▶ [EXERCISE DIRECTIONS] Pull every line that includes the word "Datamart" from the data.

▶ [RECORD EXTRACTS]
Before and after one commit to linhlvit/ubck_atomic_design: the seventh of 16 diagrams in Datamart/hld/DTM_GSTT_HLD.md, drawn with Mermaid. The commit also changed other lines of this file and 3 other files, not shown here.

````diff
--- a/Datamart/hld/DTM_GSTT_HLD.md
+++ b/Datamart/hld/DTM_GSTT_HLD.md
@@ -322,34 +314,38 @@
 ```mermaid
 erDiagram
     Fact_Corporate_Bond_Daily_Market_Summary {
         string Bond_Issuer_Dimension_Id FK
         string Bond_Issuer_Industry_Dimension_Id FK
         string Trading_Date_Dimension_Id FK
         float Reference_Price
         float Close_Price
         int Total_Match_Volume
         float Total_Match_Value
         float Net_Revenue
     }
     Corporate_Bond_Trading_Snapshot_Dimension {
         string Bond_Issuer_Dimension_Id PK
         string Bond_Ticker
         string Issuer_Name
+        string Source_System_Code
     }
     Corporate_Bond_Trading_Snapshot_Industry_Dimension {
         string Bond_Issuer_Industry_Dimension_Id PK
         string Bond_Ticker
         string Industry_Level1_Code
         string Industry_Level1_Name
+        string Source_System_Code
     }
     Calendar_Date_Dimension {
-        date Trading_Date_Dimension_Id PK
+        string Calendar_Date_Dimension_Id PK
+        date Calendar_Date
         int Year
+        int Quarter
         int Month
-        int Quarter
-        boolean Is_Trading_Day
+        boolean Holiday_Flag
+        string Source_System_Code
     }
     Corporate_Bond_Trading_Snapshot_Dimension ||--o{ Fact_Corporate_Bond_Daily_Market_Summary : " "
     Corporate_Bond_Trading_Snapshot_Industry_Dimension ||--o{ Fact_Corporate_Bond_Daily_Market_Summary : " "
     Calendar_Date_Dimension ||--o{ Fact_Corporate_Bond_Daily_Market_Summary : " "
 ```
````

▶ [RESPONSE TO THE TASK]
Before and after one commit to linhlvit/ubck_atomic_design: the seventh of 16 diagrams in Datamart/hld/DTM_GSTT_HLD.md, drawn with Mermaid. The commit also changed other lines of this file and 3 other files, not shown here.
--- a/Datamart/hld/DTM_GSTT_HLD.md
+++ b/Datamart/hld/DTM_GSTT_HLD.md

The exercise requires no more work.